Entries provided below:
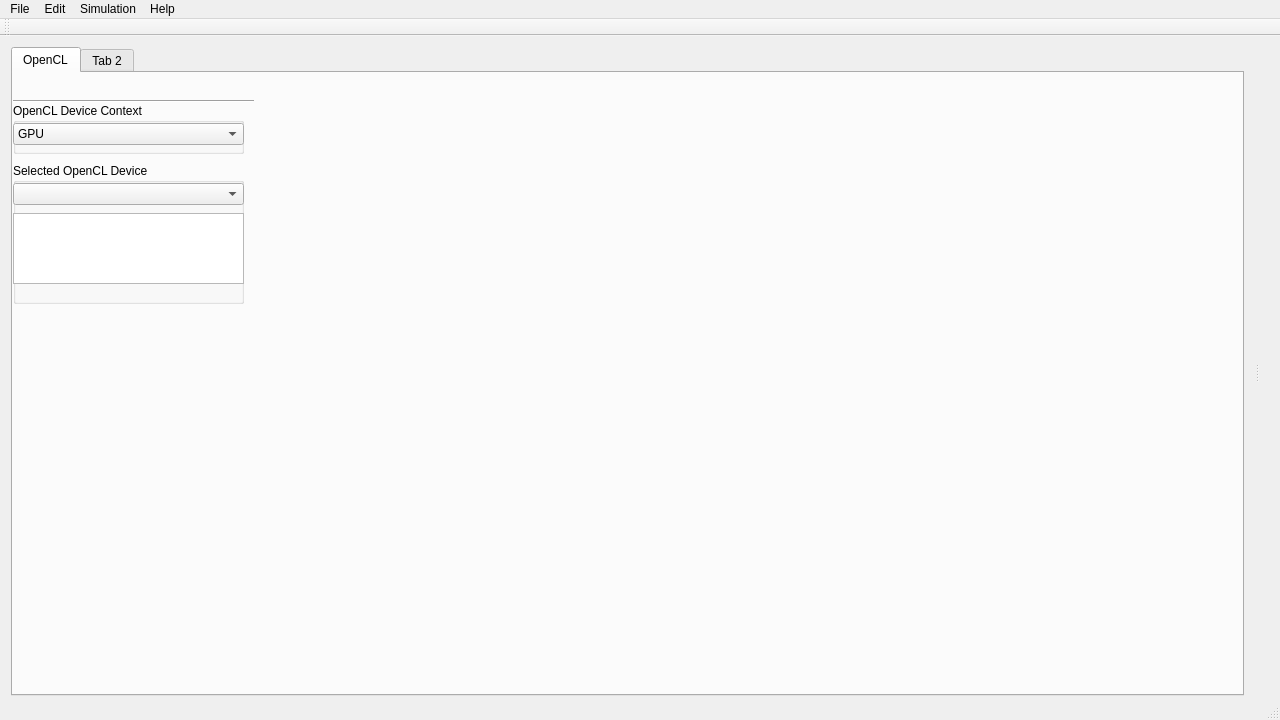
CoffeeCat0010/GalaxySim2020, file GalaxySim2020/src/Graphics/GUI Components/QtGui/MainWindow/MainWindow.ui: the form before one commit.
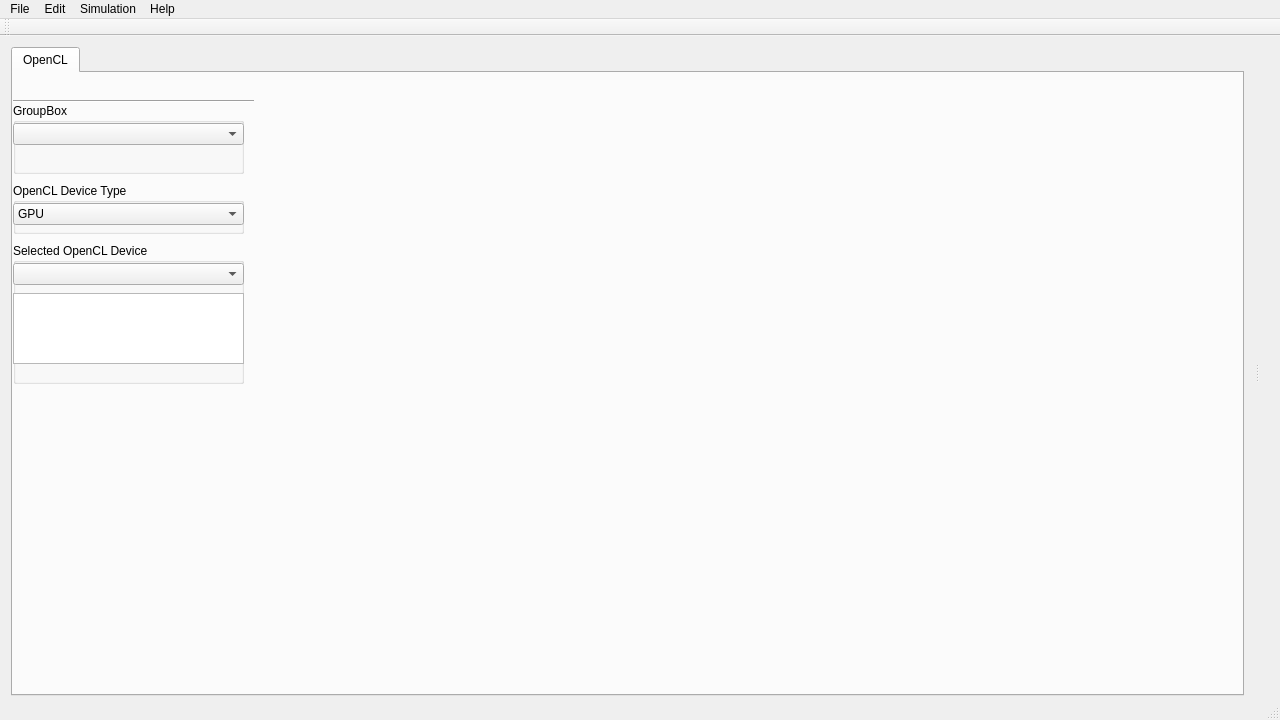
The form after the commit.

Diff of the .ui file:
```diff
--- a/GalaxySim2020/src/Graphics/GUI Components/QtGui/MainWindow/MainWindow.ui
+++ b/GalaxySim2020/src/Graphics/GUI Components/QtGui/MainWindow/MainWindow.ui
@@ -72,7 +72,7 @@
           <property name="geometry">
            <rect>
             <x>0</x>
-            <y>90</y>
+            <y>170</y>
             <width>231</width>
             <height>141</height>
            </rect>
@@ -108,13 +108,13 @@
           <property name="geometry">
            <rect>
             <x>0</x>
-            <y>30</y>
+            <y>110</y>
             <width>231</width>
             <height>51</height>
            </rect>
           </property>
           <property name="title">
-           <string>OpenCL Device Context</string>
+           <string>OpenCL Device Type</string>
           </property>
           <widget class="QComboBox" name="OCL_Device_Selector_2">
            <property name="geometry">
@@ -152,11 +152,29 @@
            </item>
           </widget>
          </widget>
-        </widget>
-        <widget class="QWidget" name="tab_2">
-         <attribute name="title">
-          <string>Tab 2</string>
-         </attribute>
+         <widget class="QGroupBox" name="groupBox_3">
+          <property name="geometry">
+           <rect>
+            <x>0</x>
+            <y>30</y>
+            <width>231</width>
+            <height>71</height>
+           </rect>
+          </property>
+          <property name="title">
+           <string>GroupBox</string>
+          </property>
+          <widget class="QComboBox" name="Platform_select">
+           <property name="geometry">
+            <rect>
+             <x>0</x>
+             <y>20</y>
+             <width>231</width>
+             <height>22</height>
+            </rect>
+           </property>
+          </widget>
+         </widget>
         </widget>
        </widget>
       </item>
```
Left out of the diff: 72 changed lines with no effect on the pictures.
End of Entries provided.
- [Problem description]:
The result should be a precise copy of all the entries, free of pictures.

- [Task solution]:
CoffeeCat0010/GalaxySim2020, file GalaxySim2020/src/Graphics/GUI Components/QtGui/MainWindow/MainWindow.ui: the form before one commit.
The form after the commit.

Diff of the .ui file:
```diff
--- a/GalaxySim2020/src/Graphics/GUI Components/QtGui/MainWindow/MainWindow.ui
+++ b/GalaxySim2020/src/Graphics/GUI Components/QtGui/MainWindow/MainWindow.ui
@@ -72,7 +72,7 @@
           <property name="geometry">
            <rect>
             <x>0</x>
-            <y>90</y>
+            <y>170</y>
             <width>231</width>
             <height>141</height>
            </rect>
@@ -108,13 +108,13 @@
           <property name="geometry">
            <rect>
             <x>0</x>
-            <y>30</y>
+            <y>110</y>
             <width>231</width>
             <height>51</height>
            </rect>
           </property>
           <property name="title">
-           <string>OpenCL Device Context</string>
+           <string>OpenCL Device Type</string>
           </property>
           <widget class="QComboBox" name="OCL_Device_Selector_2">
            <property name="geometry">
@@ -152,11 +152,29 @@
            </item>
           </widget>
          </widget>
-        </widget>
-        <widget class="QWidget" name="tab_2">
-         <attribute name="title">
-          <string>Tab 2</string>
-         </attribute>
+         <widget class="QGroupBox" name="groupBox_3">
+          <property name="geometry">
+           <rect>
+            <x>0</x>
+            <y>30</y>
+            <width>231</width>
+            <height>71</height>
+           </rect>
+          </property>
+          <property name="title">
+           <string>GroupBox</string>
+          </property>
+          <widget class="QComboBox" name="Platform_select">
+           <property name="geometry">
+            <rect>
+             <x>0</x>
+             <y>20</y>
+             <width>231</width>
+             <height>22</height>
+            </rect>
+           </property>
+          </widget>
+         </widget>
         </widget>
        </widget>
       </item>
```
Left out of the diff: 72 changed lines with no effect on the pictures.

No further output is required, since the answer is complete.